The current administration’s separation of families and expanding detention facilities run by private prison operators are definitely appalling. But Australia’s approach isn’t any better, just customized for its views and circumstances. The irony of a detainee’s book receiving a top price — particularly when it was written on WhatsApp — is limitless.
SYDNEY, Australia — A stateless Kurdish-Iranian asylum-seeker detained by the Australian government won the country’s highest-paying literary prize on Thursday. But he could not attend the festivities to accept the award.
Behrouz Boochani, a writer, journalist and filmmaker who has been held in offshore detention on Manus Island in Papua New Guinea for more than five years, won the 2019 Victorian Prize for Literature for his book, “No Friend but the Mountains.”
The prestigious award, selected from a short list of winners in other categories, grants the winning author 125,000 Australian dollars (about $90,000) and counts the country’s most prominent writers among its recipients.
Mr. Boochani fled Iran after the police there arrested several of his journalist colleagues and raided his office.
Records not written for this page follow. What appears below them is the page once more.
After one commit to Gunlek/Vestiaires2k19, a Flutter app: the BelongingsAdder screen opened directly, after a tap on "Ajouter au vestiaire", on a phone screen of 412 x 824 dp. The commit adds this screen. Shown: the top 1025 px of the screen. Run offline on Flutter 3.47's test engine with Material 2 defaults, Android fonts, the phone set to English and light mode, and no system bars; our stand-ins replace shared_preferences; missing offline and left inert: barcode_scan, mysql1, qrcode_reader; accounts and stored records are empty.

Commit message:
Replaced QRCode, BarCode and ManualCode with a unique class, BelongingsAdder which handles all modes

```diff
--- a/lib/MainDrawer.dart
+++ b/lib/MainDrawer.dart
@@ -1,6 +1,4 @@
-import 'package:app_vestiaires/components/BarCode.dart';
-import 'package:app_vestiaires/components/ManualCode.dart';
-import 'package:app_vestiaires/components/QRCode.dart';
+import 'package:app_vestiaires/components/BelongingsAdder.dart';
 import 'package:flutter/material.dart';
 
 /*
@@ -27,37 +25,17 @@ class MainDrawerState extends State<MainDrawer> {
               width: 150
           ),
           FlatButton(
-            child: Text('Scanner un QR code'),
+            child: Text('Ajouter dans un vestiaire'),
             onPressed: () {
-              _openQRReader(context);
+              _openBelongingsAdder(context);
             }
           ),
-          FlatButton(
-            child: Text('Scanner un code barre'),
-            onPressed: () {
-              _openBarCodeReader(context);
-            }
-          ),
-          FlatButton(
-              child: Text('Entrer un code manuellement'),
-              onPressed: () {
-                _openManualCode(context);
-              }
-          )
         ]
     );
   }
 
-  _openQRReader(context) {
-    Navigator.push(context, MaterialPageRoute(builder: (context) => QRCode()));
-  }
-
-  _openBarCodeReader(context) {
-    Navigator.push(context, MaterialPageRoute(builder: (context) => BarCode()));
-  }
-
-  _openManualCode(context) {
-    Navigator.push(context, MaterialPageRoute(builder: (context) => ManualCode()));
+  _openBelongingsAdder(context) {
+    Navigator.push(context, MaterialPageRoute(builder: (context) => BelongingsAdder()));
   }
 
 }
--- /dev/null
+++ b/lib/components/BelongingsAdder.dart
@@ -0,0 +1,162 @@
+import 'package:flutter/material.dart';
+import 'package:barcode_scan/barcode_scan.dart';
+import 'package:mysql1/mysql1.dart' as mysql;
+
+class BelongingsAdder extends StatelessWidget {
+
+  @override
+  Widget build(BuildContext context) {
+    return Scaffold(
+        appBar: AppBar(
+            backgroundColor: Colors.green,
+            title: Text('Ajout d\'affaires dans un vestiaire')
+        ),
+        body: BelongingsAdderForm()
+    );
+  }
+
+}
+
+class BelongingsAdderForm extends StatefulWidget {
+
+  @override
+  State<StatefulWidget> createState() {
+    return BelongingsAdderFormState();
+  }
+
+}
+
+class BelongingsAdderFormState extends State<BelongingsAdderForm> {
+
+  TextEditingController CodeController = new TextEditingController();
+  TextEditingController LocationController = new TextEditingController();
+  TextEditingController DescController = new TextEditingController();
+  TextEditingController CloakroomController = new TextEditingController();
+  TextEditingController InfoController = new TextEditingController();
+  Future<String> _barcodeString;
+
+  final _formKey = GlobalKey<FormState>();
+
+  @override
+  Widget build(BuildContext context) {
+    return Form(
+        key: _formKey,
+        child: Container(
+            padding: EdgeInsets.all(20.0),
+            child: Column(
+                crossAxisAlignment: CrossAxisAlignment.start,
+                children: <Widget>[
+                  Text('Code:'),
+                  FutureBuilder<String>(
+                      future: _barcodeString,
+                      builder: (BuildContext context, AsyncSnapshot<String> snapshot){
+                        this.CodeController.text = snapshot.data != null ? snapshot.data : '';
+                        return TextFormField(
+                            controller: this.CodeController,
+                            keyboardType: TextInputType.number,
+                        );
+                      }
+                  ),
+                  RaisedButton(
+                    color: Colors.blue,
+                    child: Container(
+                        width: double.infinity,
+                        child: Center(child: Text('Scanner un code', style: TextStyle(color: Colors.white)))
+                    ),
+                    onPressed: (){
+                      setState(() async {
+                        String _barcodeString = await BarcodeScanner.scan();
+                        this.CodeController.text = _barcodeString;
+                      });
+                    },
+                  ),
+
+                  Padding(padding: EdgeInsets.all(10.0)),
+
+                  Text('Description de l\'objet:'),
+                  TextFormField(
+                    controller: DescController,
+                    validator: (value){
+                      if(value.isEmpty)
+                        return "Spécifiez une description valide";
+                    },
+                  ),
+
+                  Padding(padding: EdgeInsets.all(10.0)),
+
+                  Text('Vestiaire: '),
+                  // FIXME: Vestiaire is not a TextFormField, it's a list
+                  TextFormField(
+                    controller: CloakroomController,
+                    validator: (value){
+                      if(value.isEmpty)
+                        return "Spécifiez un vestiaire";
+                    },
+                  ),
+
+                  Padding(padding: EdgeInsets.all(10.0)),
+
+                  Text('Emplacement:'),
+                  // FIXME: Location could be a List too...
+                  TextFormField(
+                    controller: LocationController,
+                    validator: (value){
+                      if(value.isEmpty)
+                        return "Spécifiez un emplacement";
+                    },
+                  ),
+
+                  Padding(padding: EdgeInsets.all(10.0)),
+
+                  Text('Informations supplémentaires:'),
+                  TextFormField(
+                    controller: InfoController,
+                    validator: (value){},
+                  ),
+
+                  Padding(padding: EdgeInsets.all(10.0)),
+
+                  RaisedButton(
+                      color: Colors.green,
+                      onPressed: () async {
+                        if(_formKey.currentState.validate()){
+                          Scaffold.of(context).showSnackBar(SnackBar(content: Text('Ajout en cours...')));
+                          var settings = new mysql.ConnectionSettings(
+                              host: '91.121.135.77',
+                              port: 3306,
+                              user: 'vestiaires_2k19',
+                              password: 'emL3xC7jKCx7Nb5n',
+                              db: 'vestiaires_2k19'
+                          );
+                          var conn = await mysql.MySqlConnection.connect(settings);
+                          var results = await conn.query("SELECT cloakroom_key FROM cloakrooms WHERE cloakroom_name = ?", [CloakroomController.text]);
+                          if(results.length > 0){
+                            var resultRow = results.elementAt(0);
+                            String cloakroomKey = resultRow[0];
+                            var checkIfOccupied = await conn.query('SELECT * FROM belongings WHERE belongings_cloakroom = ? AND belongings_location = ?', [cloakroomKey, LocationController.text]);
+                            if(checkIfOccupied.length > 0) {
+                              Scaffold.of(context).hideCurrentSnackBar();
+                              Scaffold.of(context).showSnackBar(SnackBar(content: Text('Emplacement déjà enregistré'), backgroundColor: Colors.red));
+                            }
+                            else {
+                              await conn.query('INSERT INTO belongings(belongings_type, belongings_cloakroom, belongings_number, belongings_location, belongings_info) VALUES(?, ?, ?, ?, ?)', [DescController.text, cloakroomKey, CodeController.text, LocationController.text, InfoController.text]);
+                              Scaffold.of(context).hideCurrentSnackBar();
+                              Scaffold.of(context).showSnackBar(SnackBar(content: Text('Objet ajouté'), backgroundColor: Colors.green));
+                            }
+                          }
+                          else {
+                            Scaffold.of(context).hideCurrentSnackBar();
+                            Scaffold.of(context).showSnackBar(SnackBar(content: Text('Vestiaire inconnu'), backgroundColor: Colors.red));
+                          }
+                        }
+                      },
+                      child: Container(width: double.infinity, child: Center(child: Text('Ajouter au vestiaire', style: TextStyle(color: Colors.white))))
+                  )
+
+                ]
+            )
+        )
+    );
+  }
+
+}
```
After the Australian Navy intercepted his boat as he was trying to reach the country, he was sent to Manus Island in 2013.
Since then, he has written articles for numerous local and international outlets. His book, which recounts his experiences in detention, was written over five years through WhatsApp texts in Farsi to his translator, Omid Tofighian, who accepted the award in his stead on Thursday night in Melbourne.
Reached by telephone on Friday, Mr. Boochani said the award felt paradoxical.
“I am happy because it is a great achievement for me and all of the refugees, and it is a victory against this system,” he said. But the suffering he has witnessed on Manus Island deeply saddened him.
“Hundreds of people have been separated from their families for years,” he said, adding, “We are living in a place worse than a prison.”
He wrote the book through WhatsApp because at the time, detention center guards would search detainees’ rooms and seize their phones. “I was worried that if they attacked my room they would take my property,” he said.
Under Australia’s migration policy, asylum seekers who try to enter by sea are barred from entering the country. Since 2013, more than 3,000 refugees and asylum seekers have been sent to Australia’s offshore detention centers on the Republic of Nauru and Manus Island.
The government has defended the policy as an effective deterrent against smugglers, but global human rights activists have strongly condemned it.
In 2017, the Australian government closed the Manus Island center and moved asylum seekers there to alternative accommodations. Some refugees have since been resettled in the United States, but hundreds of people like Mr. Boochani remain in limbo.
[Read more: The New York Times went inside the detention camp on Manus Island.]
“It’s ironic that a book writing about the harrowing reality of our government’s punitive offshore detention policy is celebrated by winning such a prestigious award,” said Jana Favero, the director of advocacy and campaigns at the Asylum Seeker Resource Center.
While Mr. Boochani’s work deserved the award, she said, “it has come at the cost of his freedom.”
Typically, only Australian citizens or permanent residents are eligible for the award. But an exception was made in Mr. Boochani‘s case because judges considered his story an Australia story, said Michael Williams, the director of the Wheeler Center, a literary institution that administers the award on behalf of the state government.
“We canvassed the critical and broader literary reception of the book, and we made our decision on that basis,” Mr. Williams said. “This is an extraordinary literary work that is an indelible contribution to Australian publishing and storytelling.”
Though Mr. Boochani could not accept his award in person at the ceremony on Thursday night, the writer had a prerecorded message for the attendees.
“I believe that literature has the potential to make change and challenge structures of power,” he said in the message. “Literature has the power to give us freedom.”